An excellent article by Keith Brennan in Hybrid Pedagogy examines how connectivism and MOOCs fail to support inexperienced learners and those with low self-esteem in education: In Connectivism, No One Can Hear You Scream: a Guide to Understanding the MOOC Novice. He identifies key factors for student success: self efficacy, cognitive load and prior knowledge. Self efficacy is the belief that you will succeed and this is essential in courses like MOOCs which lack the scaffolding and encouragement of more traditional courses. This belief is also essential for dealing successfully with the cognitive load, the volume of new information and assumed skills, the you are faced with in many online courses. Many MOOCs and connectivist courses assume a high level of prior knowledge, in particular when it comes to using social media and digital tools. If you lack these skills you will find such courses bewildering and there is a high probability that you will give up.
Inexperienced learners need lots of encouragement, feedback, guidance and quick support responses and these are generally missing in MOOCs (both c and x varieties). Of course there is plenty of peer support but I can imagine that even contributing to discussion forums can be daunting for inexperienced learners.
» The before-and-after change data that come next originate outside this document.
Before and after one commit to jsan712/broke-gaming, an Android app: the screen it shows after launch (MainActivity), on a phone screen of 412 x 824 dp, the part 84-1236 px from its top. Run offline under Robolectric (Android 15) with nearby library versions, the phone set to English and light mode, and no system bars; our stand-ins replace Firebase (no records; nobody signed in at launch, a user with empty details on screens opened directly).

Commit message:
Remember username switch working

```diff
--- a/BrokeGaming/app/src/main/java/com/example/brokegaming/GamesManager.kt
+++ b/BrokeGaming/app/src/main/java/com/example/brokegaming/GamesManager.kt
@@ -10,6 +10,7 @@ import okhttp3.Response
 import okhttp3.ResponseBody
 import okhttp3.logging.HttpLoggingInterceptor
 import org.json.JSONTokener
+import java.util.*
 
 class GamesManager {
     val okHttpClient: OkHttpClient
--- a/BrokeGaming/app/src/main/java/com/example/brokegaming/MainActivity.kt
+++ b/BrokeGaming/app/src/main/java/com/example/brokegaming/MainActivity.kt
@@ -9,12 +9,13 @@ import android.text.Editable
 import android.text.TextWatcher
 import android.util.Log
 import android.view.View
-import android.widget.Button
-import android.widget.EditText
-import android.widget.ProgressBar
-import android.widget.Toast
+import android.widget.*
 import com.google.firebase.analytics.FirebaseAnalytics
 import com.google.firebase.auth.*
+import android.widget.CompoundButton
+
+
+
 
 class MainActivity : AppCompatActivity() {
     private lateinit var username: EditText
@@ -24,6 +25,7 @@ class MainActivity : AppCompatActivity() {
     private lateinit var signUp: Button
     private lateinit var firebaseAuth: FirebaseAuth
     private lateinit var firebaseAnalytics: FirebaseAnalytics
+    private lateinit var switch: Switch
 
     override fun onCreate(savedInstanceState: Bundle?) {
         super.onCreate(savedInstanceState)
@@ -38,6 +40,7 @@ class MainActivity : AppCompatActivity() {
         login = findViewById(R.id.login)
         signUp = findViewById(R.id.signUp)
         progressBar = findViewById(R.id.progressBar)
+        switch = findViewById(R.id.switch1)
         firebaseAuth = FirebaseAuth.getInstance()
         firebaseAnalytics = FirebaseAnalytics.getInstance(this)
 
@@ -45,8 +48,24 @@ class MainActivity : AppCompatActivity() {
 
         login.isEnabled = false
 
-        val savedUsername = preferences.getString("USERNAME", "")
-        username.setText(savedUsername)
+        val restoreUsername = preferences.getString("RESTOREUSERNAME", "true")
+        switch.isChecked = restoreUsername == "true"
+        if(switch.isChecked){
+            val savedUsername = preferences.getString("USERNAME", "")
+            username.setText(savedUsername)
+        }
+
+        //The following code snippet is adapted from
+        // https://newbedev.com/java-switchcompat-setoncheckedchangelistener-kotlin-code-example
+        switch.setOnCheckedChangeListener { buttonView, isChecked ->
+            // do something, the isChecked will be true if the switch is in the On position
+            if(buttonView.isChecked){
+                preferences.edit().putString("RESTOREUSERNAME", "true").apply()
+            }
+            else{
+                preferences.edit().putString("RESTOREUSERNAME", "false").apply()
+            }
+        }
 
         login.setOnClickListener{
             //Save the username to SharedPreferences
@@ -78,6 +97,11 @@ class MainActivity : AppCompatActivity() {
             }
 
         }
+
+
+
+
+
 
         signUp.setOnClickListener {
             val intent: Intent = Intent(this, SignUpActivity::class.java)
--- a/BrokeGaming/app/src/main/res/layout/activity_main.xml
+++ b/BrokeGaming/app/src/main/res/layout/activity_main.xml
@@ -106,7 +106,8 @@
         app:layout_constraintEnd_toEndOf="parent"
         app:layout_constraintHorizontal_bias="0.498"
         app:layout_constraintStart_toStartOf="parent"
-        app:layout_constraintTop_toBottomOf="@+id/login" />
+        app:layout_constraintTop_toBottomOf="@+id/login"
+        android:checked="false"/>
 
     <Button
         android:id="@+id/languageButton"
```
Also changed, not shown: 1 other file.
Seeing peers succeed can be a motivating factor if you already have a positive attitude to your own ability but if not the sight of others succeeding where you feel confused can have a demotivating effect. Brennan gives a list of demotivating factors:
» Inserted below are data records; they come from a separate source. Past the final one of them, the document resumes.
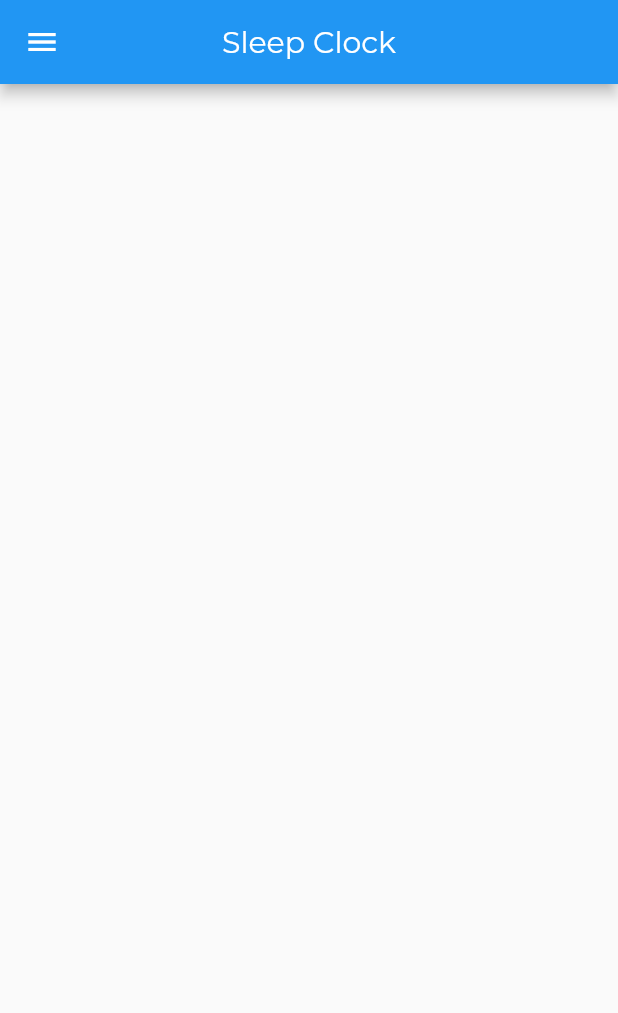
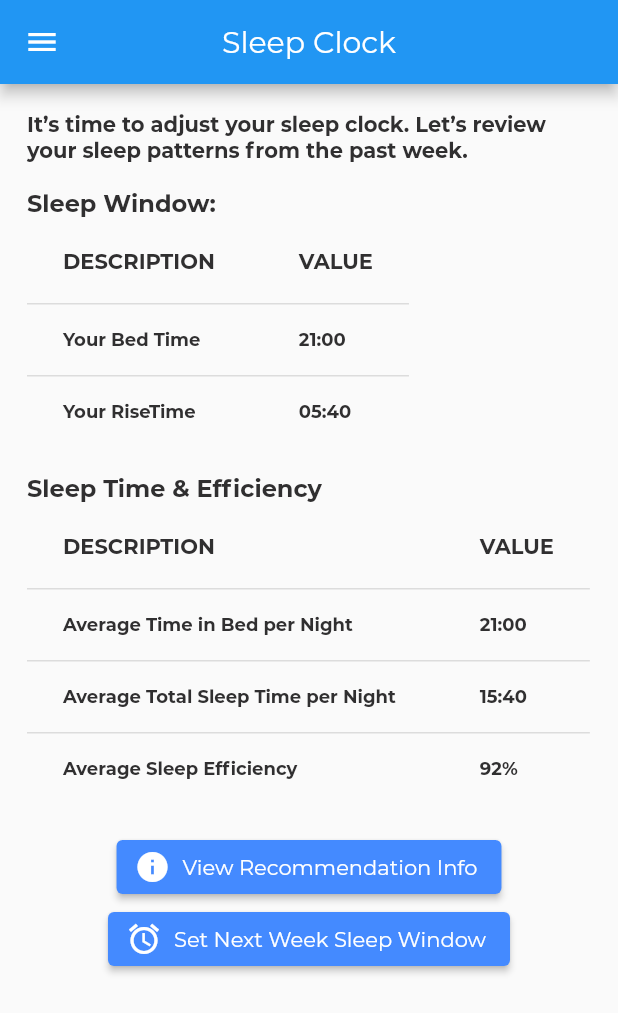
Before and after one commit to Ifeanyi10/healthensuite, a Flutter app: the SleepClock screen opened directly, on a phone screen of 412 x 824 dp. Shown: the top 1013 px of the screen. Run offline on Flutter 3.47's test engine with Material 2 defaults, Android fonts, the phone set to English and light mode, and no system bars; our stand-ins replace flutter_form_builder, font_awesome_flutter, google_fonts.

Commit message:
Sleep Clock Added

```diff
--- a/lib/main.dart
+++ b/lib/main.dart
@@ -6,10 +6,11 @@ import 'dart:ui';
 // import 'screens/profile/profile_screen.dart';
 //import 'screens/login/login_screen.dart';
 import 'package:healthensuite/utilities/constants.dart';
-import 'package:healthensuite/screens/home/home_screen.dart';
+//import 'package:healthensuite/screens/home/home_screen.dart';
 //import 'package:healthensuite/screens/sleepDiary/sleep_diary.dart';
 //import 'package:healthensuite/screens/sleepReport/sleep_report.dart';
 //import 'screens/dashboard/menu_dashboard_layout.dart';
+import 'package:healthensuite/screens/sleepClock/sleep_clock.dart';
 
 void main() => runApp(new MyApp());
 
@@ -21,7 +22,7 @@ class MyApp extends StatelessWidget {
 
     return new MaterialApp(
       theme: new ThemeData(primarySwatch: appBackgroundMaterialColor, textTheme: screenWidth < 500 ? TEXT_THEME_SMALL : TEXT_THEME_DEFAULT, fontFamily: "Montserrat"),
-      home: new HomeScreen(),
+      home: new SleepClock(),
     );
   }
 }
--- a/lib/screens/sleepClock/sleep_clock.dart
+++ b/lib/screens/sleepClock/sleep_clock.dart
@@ -1,24 +1,157 @@
 import 'package:flutter/material.dart';
 import 'package:healthensuite/utilities/drawer_navigation.dart';
-//import 'package:healthensuite/utilities/constants.dart';
+import 'package:healthensuite/utilities/constants.dart';
+import 'package:healthensuite/models/icon_button.dart';
+import 'package:healthensuite/screens/sleepClock/sleep_window.dart';
 
 
-class SleepClock extends StatelessWidget {
+class SleepClock extends StatefulWidget {
 
   final Function onMenuTap;
   static final String title = 'Sleep Clock';
+  static final sidePad = EdgeInsets.symmetric(horizontal: 18);
 
   const SleepClock({Key key, this.onMenuTap}) : super(key: key);
 
   @override
+  _SleepClockState createState() => _SleepClockState();
+}
+
+class _SleepClockState extends State<SleepClock> {
+  @override
   Widget build(BuildContext context) {
+
+    final Size size = MediaQuery.of(context).size;
+    final ThemeData themeData = Theme.of(context);
+    double pad = 18;
+    double innerPad = 10;
+
     return Scaffold(
       drawer: NavigationDrawerWidget(indexNum: 2,),
       appBar: AppBar(
-        title: Text(title),
+        title: Text(SleepClock.title),
         centerTitle: true,
+      ),
+      body: Container(
+        width: size.width,
+        height: size.height,
+        child: Column(
+          crossAxisAlignment: CrossAxisAlignment.start,
+          children: [
+            SizedBox(height: pad,),
+            Padding(
+              padding: SleepClock.sidePad,
+              child: Text("It’s time to adjust your sleep clock. Let’s review your sleep patterns from the past week.",
+                style: themeData.textTheme.headline5,
+              ),
+            ),
+            SizedBox(height: pad,),
+            tableTitle(themeData, text: "Sleep Window:"),
+            sleepWindowDataTable(themeData),
+            SizedBox(height: pad,),
+            tableTitle(themeData, text: "Sleep Time & Efficiency"),
+            sleepAverageDataTable(themeData),
+            SizedBox(height: pad,),
+            Center(
+                child: Column(
+                  children: [
+                    IconUserButton(buttonText: "View Recommendation Info", buttonEvent: () {createAlertDialog(context);}, buttonIcon: Icons.info,),
+                    IconUserButton(buttonText: "Set Next Week Sleep Window", buttonEvent: () {displaySleepWindowDialog(context);}, buttonIcon: Icons.alarm)
+                  ],
+                )
+            ),
+
+          ],
+        ),
       ),
 
     );
   }
+
+  Padding tableTitle(ThemeData themeData, {String text}) {
+    return Padding(
+            padding: SleepClock.sidePad,
+            child: Text(text, style: themeData.textTheme.headline4,),
+          );
+  }
+
+  Padding sleepWindowDataTable(ThemeData themeData) {
+    return Padding(
+            padding: SleepClock.sidePad,
+            child: DataTable(
+              columns: tableHeaderWidget(themeData),
+              rows: [
+                rowWidget(themeData, desc: "Your Bed Time", value: "21:00"),
+                rowWidget(themeData, desc: "Your RiseTime", value: "05:40"),
+              ],
+            )
+          );
+  }
+
+  Padding sleepAverageDataTable(ThemeData themeData) {
+    return Padding(
+            padding: SleepClock.sidePad,
+            child: DataTable(
+              columns: tableHeaderWidget(themeData),
+              rows: [
+                rowWidget(themeData, desc: "Average Time in Bed per Night", value: "21:00"),
+                rowWidget(themeData, desc: "Average Total Sleep Time per Night", value: "15:40"),
+                rowWidget(themeData, desc: "Average Sleep Efficiency", value: "92%"),
+              ],
+            )
+          );
+  }
+
+  List<DataColumn> tableHeaderWidget(ThemeData themeData) {
+    return [
+              DataColumn(
+                label: Text("DESCRIPTION", style: themeData.textTheme.headline5,),
+                numeric: false
+              ),
+              DataColumn(
+                label: Text("VALUE", style: themeData.textTheme.headline5,),
+                numeric: false
+              )
+            ];
+  }
+
+  DataRow rowWidget(ThemeData themeData, {String desc, String value}) {
+    return DataRow(
+            cells: [
+              DataCell(
+                Text(desc, style: themeData.textTheme.headline6,),
+              ),
+              DataCell(
+                Text(value, style: themeData.textTheme.headline6,),
+              ),
+            ]
+          );
+  }
+
+   createAlertDialog(BuildContext context){
+     final ThemeData themeData = Theme.of(context);
+    return showDialog(
+      context: context,
+      builder: (context){
+        return AlertDialog(
+          title: Text("Sleep Efficiency Message", style: themeData.textTheme.headline5,),
+          content: Text("Your sleep efficiency is between 90%-94%. This is a great result! At this point, you can extend your sleep window by 15 minutes. We recommend moving your bed time 15 minutes earlier.",
+          style: themeData.textTheme.bodyText2,),
+          actions: [
+            MaterialButton(
+              child: Text("OK", style: TextStyle(color: appItemColorBlue, fontWeight: FontWeight.w700),),
+              onPressed: (){
+                Navigator.of(context).pop();
+              }
+            ),
+          ],
+        );
+      });
+  }
+
+  displaySleepWindowDialog(BuildContext context){
+    Navigator.push(
+      context, new MaterialPageRoute(builder: (context) => SleepWindow())
+    );
+  }
 }
```
Also changed, not shown: lib/screens/sleepClock/sleep_window.dart (added, +143 -0 lines), lib/screens/sleepReport/sleep_report.dart (+14 -10 lines).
- Watching others succeed while you don't
- Too much information delivered in a chaotic environment (Twitter hashtags, blog feeds, RSS, discussion forums etc)
- Decentralisation of the learning process (too much choice, "drowning in freedom")
- Complex tasks with little or no guidance
All this can be stimulating for some but not everyone is comfortable with this level of freedom.
"Not everyone knows how to be a node. Not everyone is comfortable with the type of chaos Connectivism asserts. Not everyone is a part of the network. Not everyone is a self-directed learner with advanced metacognition. Not everyone is already sufficiently an expert to thrive in a free-form environment. Not everyone thinks well enough of their ability to thrive in an environment where you need to think well of your ability to thrive."
Courses need to have clear pre-course information of what skills you need to participate fully (maybe linking to pre-course training or courses that will teach you these skills) and a clear description of the kind of teaching and learning that the course will employ. The new learners that so many MOOCs claim to be aiming at need help to get on board and more help to keep them there. Self-service is great if you know what you want but confusing if you're used to being served.
"MOOCs are littered with the drowned, who want to participate, but see their sense of possibility get sucked under by an experience designed to, in part, ensure they sink."